I have been thinking a lot about how marketing, specifically integrated marketing, is being used among big companies and discovered that many companies are making the push. But apparently American Express is a marketing genius. If you type in “plum card” into your search engine, you do not find stories touting the wonders of the card, just the wonders of the marketing strategy. Of course, when your target market is businesses who already understand marketing strategies and the best ways to earn your customer, I guess you have to be a little smarter, a little faster, and perhaps, a little purpler. Here is the breakdown of what AmEx used.
The Launch to the Right Crowd… The American Express Open Plum Card launched at the Inc 500 Event in Chicago on September 7, 2007. This event, sponsored and named for Inc Magazine, recognizes the top privately owned companies in the United States. Attendees of the event were each given iPods with a leather case and invited to be the first to apply for the card. Scarcity Marketing… There was a limited first release of 10,000 members, something blogger Jim Bruene calls “scarcity marketing,” putting a number on how many, to get more than enough consumers interested. [You can access the full post at http://www.netbanker.com/2007/11/american_express_plum_card_uses_unique_marketing.html.%5D Bruene noted that the Plum Card website had a countdown clock and a waiting list, which he couldn’t get on fast enough. And so it seems that even savvy businesspeople can be dazzled by marketing.

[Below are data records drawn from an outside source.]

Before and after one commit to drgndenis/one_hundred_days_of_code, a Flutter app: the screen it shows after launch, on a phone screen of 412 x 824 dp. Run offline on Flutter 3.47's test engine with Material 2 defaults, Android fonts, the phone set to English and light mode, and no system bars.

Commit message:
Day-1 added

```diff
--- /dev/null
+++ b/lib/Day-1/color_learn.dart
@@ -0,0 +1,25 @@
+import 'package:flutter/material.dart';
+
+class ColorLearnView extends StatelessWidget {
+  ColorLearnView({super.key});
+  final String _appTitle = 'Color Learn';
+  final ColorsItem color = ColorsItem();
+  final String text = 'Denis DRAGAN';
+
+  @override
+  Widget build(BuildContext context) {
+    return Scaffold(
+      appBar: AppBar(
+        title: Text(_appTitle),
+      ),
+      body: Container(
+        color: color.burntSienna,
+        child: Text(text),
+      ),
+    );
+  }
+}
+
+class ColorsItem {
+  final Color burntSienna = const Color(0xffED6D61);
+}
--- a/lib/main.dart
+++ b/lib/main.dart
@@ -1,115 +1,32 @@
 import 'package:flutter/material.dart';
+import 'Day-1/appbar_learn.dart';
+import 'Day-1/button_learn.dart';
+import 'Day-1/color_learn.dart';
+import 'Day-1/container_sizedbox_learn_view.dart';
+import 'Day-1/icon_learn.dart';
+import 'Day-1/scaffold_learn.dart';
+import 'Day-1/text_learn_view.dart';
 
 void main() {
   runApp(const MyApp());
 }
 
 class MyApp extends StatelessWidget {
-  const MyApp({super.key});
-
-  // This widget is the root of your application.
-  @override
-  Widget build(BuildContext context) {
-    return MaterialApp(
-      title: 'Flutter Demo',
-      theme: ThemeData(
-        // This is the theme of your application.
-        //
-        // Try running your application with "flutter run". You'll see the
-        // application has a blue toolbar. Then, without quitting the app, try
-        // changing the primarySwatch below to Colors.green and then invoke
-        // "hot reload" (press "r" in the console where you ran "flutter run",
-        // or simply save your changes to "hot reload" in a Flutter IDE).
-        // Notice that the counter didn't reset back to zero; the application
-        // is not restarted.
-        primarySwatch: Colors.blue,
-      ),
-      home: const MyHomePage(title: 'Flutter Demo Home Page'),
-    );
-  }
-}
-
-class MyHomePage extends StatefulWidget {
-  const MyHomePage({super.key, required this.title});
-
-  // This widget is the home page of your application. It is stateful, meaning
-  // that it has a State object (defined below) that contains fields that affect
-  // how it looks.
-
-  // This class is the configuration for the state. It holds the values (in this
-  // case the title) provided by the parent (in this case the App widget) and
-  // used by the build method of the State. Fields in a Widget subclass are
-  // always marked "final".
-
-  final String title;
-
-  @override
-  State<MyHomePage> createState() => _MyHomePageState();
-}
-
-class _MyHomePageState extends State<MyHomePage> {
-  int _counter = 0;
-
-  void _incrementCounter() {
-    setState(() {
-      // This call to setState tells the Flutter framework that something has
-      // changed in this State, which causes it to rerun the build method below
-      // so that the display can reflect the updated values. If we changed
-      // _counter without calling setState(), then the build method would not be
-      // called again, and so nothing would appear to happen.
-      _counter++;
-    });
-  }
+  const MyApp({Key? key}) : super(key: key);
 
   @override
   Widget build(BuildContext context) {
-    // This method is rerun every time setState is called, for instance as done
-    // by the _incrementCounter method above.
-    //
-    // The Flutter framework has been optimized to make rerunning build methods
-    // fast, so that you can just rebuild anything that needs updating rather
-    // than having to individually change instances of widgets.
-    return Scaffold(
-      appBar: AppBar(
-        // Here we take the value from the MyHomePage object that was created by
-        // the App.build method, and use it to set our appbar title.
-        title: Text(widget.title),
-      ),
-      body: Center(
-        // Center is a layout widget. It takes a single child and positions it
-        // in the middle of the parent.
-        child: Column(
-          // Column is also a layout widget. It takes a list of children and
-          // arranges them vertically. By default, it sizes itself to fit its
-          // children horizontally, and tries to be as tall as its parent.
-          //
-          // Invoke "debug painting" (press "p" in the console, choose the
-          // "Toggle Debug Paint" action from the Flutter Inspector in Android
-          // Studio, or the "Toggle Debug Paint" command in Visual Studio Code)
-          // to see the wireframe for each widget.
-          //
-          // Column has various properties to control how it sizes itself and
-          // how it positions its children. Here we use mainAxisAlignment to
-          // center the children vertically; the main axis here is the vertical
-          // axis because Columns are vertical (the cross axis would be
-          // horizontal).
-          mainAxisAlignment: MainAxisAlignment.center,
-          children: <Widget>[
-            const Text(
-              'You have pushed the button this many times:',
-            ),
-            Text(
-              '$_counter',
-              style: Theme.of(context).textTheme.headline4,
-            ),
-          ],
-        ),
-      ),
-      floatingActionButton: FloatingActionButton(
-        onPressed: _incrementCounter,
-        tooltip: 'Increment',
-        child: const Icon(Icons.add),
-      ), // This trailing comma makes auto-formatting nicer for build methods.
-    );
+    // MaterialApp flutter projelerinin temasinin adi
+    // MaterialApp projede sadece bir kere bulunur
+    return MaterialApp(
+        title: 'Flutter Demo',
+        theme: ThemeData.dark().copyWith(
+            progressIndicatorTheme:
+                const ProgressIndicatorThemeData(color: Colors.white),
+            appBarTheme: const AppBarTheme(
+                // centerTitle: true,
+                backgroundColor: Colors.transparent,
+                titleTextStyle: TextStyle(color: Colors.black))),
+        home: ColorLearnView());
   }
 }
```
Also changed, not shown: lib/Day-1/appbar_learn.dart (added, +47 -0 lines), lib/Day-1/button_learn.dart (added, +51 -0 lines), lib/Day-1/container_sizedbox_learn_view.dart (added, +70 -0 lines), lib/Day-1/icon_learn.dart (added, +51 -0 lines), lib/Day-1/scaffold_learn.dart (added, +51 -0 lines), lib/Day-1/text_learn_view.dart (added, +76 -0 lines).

Spotlighting the Consumer… American Express OPEN also ran several television ads, which most of you have probably seen. The campaign features small businesses and congratulates them on receiving the new card. The television ad I remember was for a company called Pinkberry, someone I had never heard of. The frozen yogurt company is mostly in the western part of the country but that did not stop me from wanting their product. The campaign was simple and astoundingly brilliant. Feature companies in your ads to encourage other companies to apply for your card, and hint at the idea that if they are card members, perhaps they will end up in your advertisements as well. I guess nothing gets a business like free advertising and a pretty new card too. Andrew Jacob, founder of the Jacob Group, says he believes these commercials are currently the best on television. “What better way to get small businesses to apply for the Plum Card than to get them fantasying about being selected by AMEX to be on their commercial? While it would be a long shot, Small business owners “believe” in what they are doing, “believe” they re unstoppable, and “believe their Small business is so great that they may actually have a shot at making it in the AMEX commercial!”
Following the Trend….Though a credit card doesn’t always bring to mind trendsetting fashion, AmEx did hit on a very real trend in American marketing. The color (technically, burgundy) is a fashionable color and represents elegance and sophistication. Tom Julian, president of the Tom Julian Group, says the color “appeals to the emotional side of one’s passions and interests, the individual desire for zest and to be distinct.” Additionally, fruit is all the rage right now, [think Apple and Blackberry].
Making it Accessible…American Express purchased the lead finder (I have no idea what the technical term is called) on Google so that when people went to find it, it was at the top of the page. Another smart move, the company added a tagline to the top spot, “Whose getting a Plum Card? Initial release of 10,000 cards.” American Express also set up a Facebook page so card members could tell everyone how much they loved their new card. Advertising in the Right Place… American Express also ran a series of ads in the Wall Street journal a few weeks after the premiere launch announcing the card. At that point, American Express put out the application invitation to anyone falling within the guidelines: businesses that have revenue between six and seven figures, purchase materials/supplies and inventory in addition to other business items. [You can view the product at www.plumcard.com.]
The American Express campaign’s target audience is certainly one of the most difficult to market, because they know all the strategies and have probably employed most of them. Credit card companies are ruthless in getting people to apply for their cards and anyone who has been to college or a festival or a large tourist attraction knows what I mean. Obviously the campaign was a success, garnering 10,000 card members in less than nine months. However, I will say that American Express has their work cut out for them in differentiating between their charter members and general membership population. With such a heavy push for being one of the first, it is important for AmEx to treat the original 10,000 members as a higher, more loyal class of customers.